Reply 13, posted (8 years 12 months 4 days 22 hours ago) and read 2427 times:
When I first started traveling, on TWA from Boston, I could fly nontop to London, Paris, Rome, Lisbon, Los Angeles, San Francisco, Denver, Chicago, Cincinnati, Columbus, Dayton and probably more cities I have forgotten. During the last days of TWA, I could only have flown to St. Louis on TWA. Now, to my mind, why did TWA give up all those nonstop routes full of people, and force everyone to change planes in St. Louis? St. Louis might be fine if I wanted to connect to a smaller city in the West, but why would I choose TWA if I were going to one of the larger cities someone else has nonstop service to? I could have understood their adding flights to the hub, to provide connections to smaller cities or more frequencies, but they replaced long distance point to point flights with the hub flights.
DAYflyer From United States of America, joined Sep 2004, 3807 posts, RR: 3
Reply 14, posted (8 years 12 months 4 days 22 hours ago) and read 2384 times:
Perhaps to a degree they did hurt the legacy carriers.

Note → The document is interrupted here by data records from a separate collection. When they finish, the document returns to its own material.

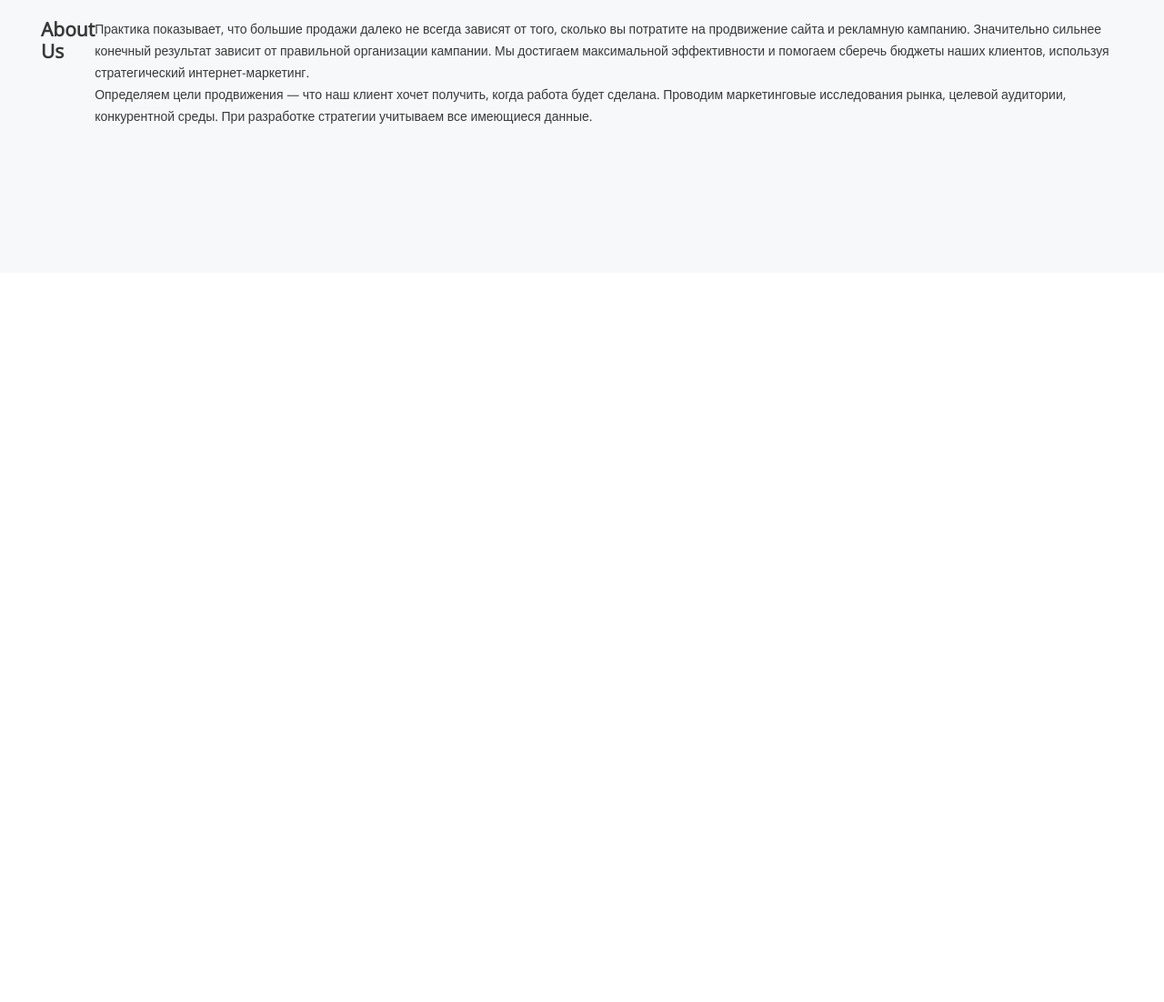
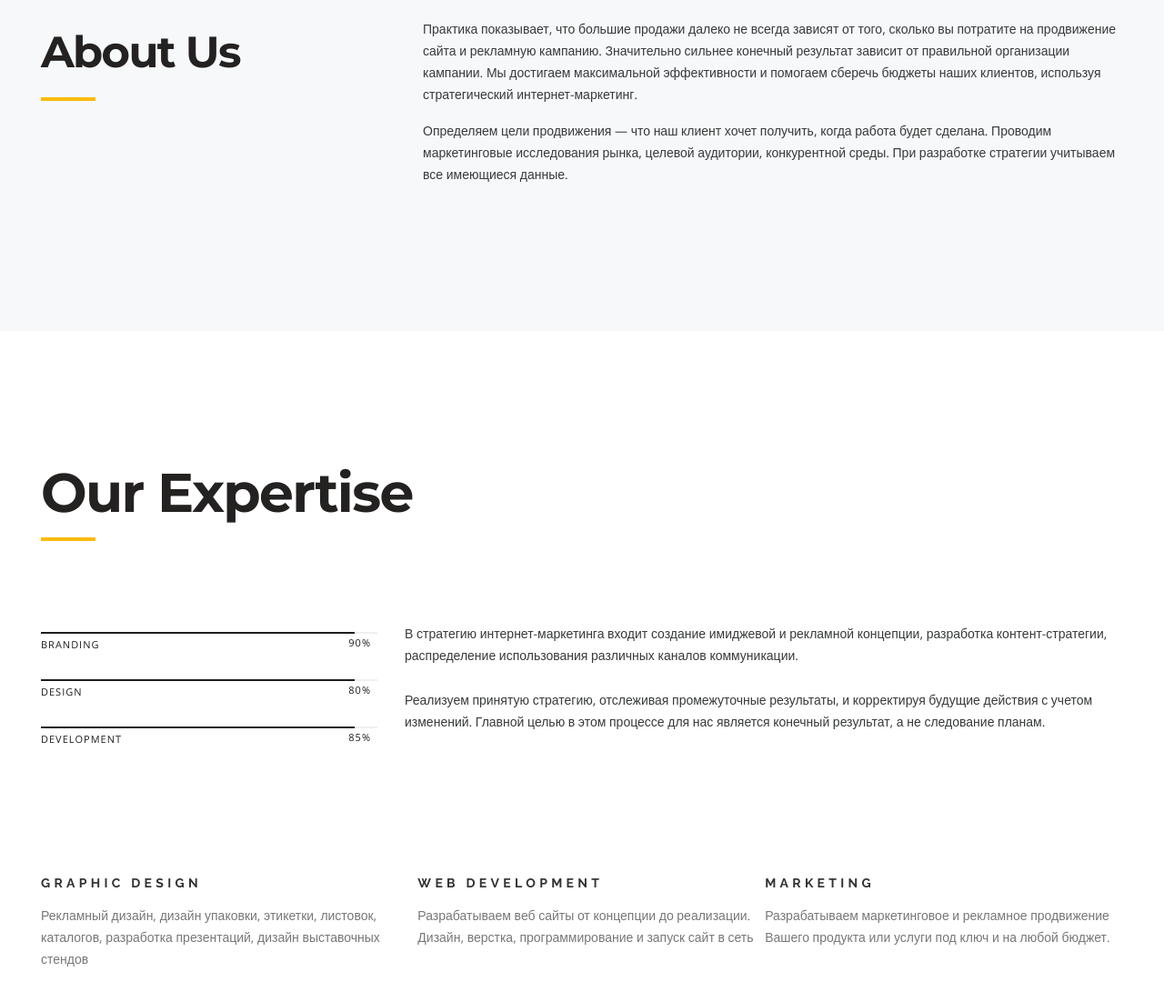
Before and after one commit to ruslansymonenko/Marketing, a plain HTML site: page index.html in a window 1280 px wide. Shown: the part 930-2032 px from the top of the page at 91% size. Before the commit the page ends 1230 px from the top, so only its background shows below. Drawn offline with nearby package versions, Linux system fonts and the light colour scheme.

Commit message:
continue to make basic css and html structure

```diff
--- a/css/style.css
+++ b/css/style.css
@@ -71,6 +71,29 @@ body{
     margin: 0 auto;
 }
 
+.title{
+    font-family: 'Montserrat';
+    font-weight: 700;
+    font-size: 60px;
+    line-height: 75px;
+    letter-spacing: -1.65px;
+    color: #242121;
+    position: relative;
+    padding-bottom: 16px;
+    align-self: flex-start;
+}
+.title::after{
+    content: "";
+    width: 60px;
+    height: 4px;
+    background-color: #FCBB08;
+    bottom: 0;
+    left: 0;
+    position: absolute;
+}
+
+/*--------------------------Header*/
+
 .header__top-inner{
     padding-bottom: 29px;
     display: flex;
@@ -140,17 +163,112 @@ body{
 }
 
 .header__icon{
-    margin-bottom: 62px;
+    margin-bottom: 32px;
 }
 
 /*-------------------------About*/
 
 .about{
     background-color: #F6F8FA;
-    padding: 150px 0 160px;
+    padding: 150px 0 144px;
 }
 
 .about__inner{
     display: flex;
     justify-content: space-between;
 }
+
+.about_title{
+    font-size: 48px;
+}
+
+.about__text p{
+    max-width: 770px;
+    margin-bottom: 16px;
+}
+
+
+/*---------------------Expertise*/
+
+.expertise{
+    padding: 140px 0 160px;
+}
+
+.expertise_title{
+    margin-bottom: 90px;
+}
+
+.expertise__inner{
+    display: flex;
+    margin-bottom: 110px;
+}
+
+.experise__info{
+    width: 370px;
+    margin-right: 30px;
+    flex: none;
+    margin-top: 10px;
+}
+
+.expertise__text p{
+    margin-bottom: 25px;
+}
+
+.experise__info-item{
+    border-top: 2px solid #1D1D1D;
+    padding: 2px 0 28px;
+    text-transform: uppercase;
+    font-family: 'Open Sans';
+    font-weight: 400;
+    font-size: 11px;
+    line-height: 20px;
+    letter-spacing: 1px;
+    color: #1D1D1D;
+    position: relative;
+}
+
+.experise__info-item span{
+    display: block;
+    position: absolute;
+    right: 0;
+    top: 0;
+    margin-right: 7px;
+}
+
+.experise__info-item span::before{
+    content: "";
+    position: absolute;
+    height: 2px;
+    background-color: #F0F0F0;
+    top: -2px;
+    right: -7px;
+    width: 100%;
+}
+
+.expertise_items{
+    display: flex;
+    justify-content: space-between;
+}
+
+.experise__item{
+    width: 370px;
+    padding-left: 85px;
+}
+
+.expertise_item-title{
+    font-family: 'Raleway';
+    font-weight: 700;
+    font-size: 14px;
+    line-height: 20px;
+    text-transform: uppercase;
+    margin-bottom: 14px;
+    letter-spacing: 4.29px;
+    color: #333333;
+}
+
+.expertise_item-text{
+    font-weight: 300;
+    font-size: 14px;
+    line-height: 24px;
+    color: #777777;
+}
--- a/index.html
+++ b/index.html
@@ -76,8 +76,8 @@
     <section class="about">
         <div class="container">
             <div class="about__inner">
-                <h2 class="title">About Us</h2>
-                <div class="about_text">
+                <h2 class="title about_title">About Us</h2>
+                <div class="about__text">
                     <p>
                         Практика показывает, что большие продажи далеко не всегда зависят от того, сколько вы потратите на продвижение сайта и рекламную кампанию. Значительно сильнее конечный результат зависит от правильной организации кампании. Мы достигаем максимальной эффективности и помогаем сберечь бюджеты наших клиентов, используя стратегический интернет-маркетинг.
                     </p>
@@ -88,6 +88,55 @@
             </div>
         </div>
     </section>
+    <section class="expertise">
+        <div class="container">
+            <h2 class="title expertise_title">Our Expertise</h2>
+            <div class="expertise__inner">
+                <div class="experise__info">
+                    <div class="experise__info-item">
+                        BRANDING
+                        <span style="width: calc(100%-90%);">90%</span>
+                    </div>
+                    <div class="experise__info-item">
+                        DESIGN
+                        <span style="width: calc(100%-80%);">80%</span>
+                    </div>
+                    <div class="experise__info-item">
+                        DEVELOPMENT
+                        <span style="width: calc(100%-85%);">85%</span>
+                    </div>
+                </div>
+                <div class="expertise__text">
+                    <p>
+                        В стратегию интернет-маркетинга входит создание имиджевой и рекламной концепции, разработка контент-стратегии, распределение использования различных каналов коммуникации.
+                    </p>
+                    <p>
+                        Реализуем принятую стратегию, отслеживая промежуточные результаты, и корректируя будущие действия с учетом изменений. Главной целью в этом процессе для нас является конечный результат, а не следование планам.
+                    </p>
+                </div>
+            </div>
+            <div class="expertise_items">
+                <div class="expertise_item">
+                    <h4 class="expertise_item-title">GRAPHIC DESIGN</h4>
+                    <p class="expertise_item-text">
+                        Рекламный дизайн, дизайн упаковки, этикетки, листовок, каталогов, разработка презентаций, дизайн выставочных стендов
+                    </p>
+                </div>
+                <div class="expertise_item">
+                    <h4 class="expertise_item-title">WEB DEVELOPMENT</h4>
+                    <p class="expertise_item-text">
+                        Разрабатываем веб сайты от концепции до реализации. Дизайн, верстка, программирование и запуск сайт в сеть
+                    </p>
+                </div>
+                <div class="expertise_item">
+                    <h4 class="expertise_item-title">MARKETING</h4>
+                    <p class="expertise_item-text">
+                        Разрабатываем маркетинговое и рекламное продвижение Вашего продукта или услуги под ключ и на любой бюджет.
+                    </p>
+                </div>
+            </div>
+        </div>
+    </section>
 
     <script src="https://ajax.googleapis.com/ajax/libs/jquery/3.6.1/jquery.min.js"></script>
     <script src="./js/main.js"></script>
```
Also changed, not shown: images/design-icon.svg (added).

In my opinion, they became over-reliant on them and failed to implement enough point-to-point services. It seemed for some time if you lived anywhere but one of the hub cities, you almost never got non-stop service anywhere. This is where the LCC's stepped in and hurt the legacy cariiers. Cost containment was also an obvious issue for the legacy carriers with the insane union labor contracts.
RamerinianAir From United States of America, joined Nov 2003, 1486 posts, RR: 0
Reply 15, posted (8 years 12 months 4 days 21 hours ago) and read 2364 times:
It seems that the Hub and Spoke method won't work is you are only targeting hlaf of the country. As stated with TWA, travelers that are departing east of STL that need to go East can't be served. This applied for US before their UA codeshare. They had no hawaii service and targeted only about half of the traffic in America. They could only offer PHL, PIT and CLT connections- this is bad for east-west flights.
BNE From Australia, joined Mar 2000, 3168 posts, RR: 12
Reply 17, posted (8 years 12 months 4 days 9 hours ago) and read 2188 times:
Did 'Hub & Spoke' Ops Hurt USA Legacy Airliners?
What needed to change was the way it was operated.
Airlines setting up a hub were able to give potential passengers a large number of choices of city pairs. The more flights and cities that were added the more choices available to customers.
In the past the Computer CRS was the way travel agents selected flights for customers. The CRS would show the available options between 2 potential city pairs, with the city pair with the quickest trip being shown first. Airlines realised that customers would choose flights based on the shortest journey, so airlines scheduled flights in banks, thus shortening the trip.
What happened since 2000 is that customers were choosing flights based on the air fare paid, and that most customers would select the cheapest price.
The banked hub structure created times of high demand so more resources were needed in times of the bank.
By depeaking the hub they were able to use resources more efficiently and this lowering costs allows the airlines to sell tickets cheaper allowing the hub to still have the large number of available city pairs.
The connection times for customers may be longer but as price is now the most important selection criteria when choosing a flight and so airlines are able to use there resources to better use.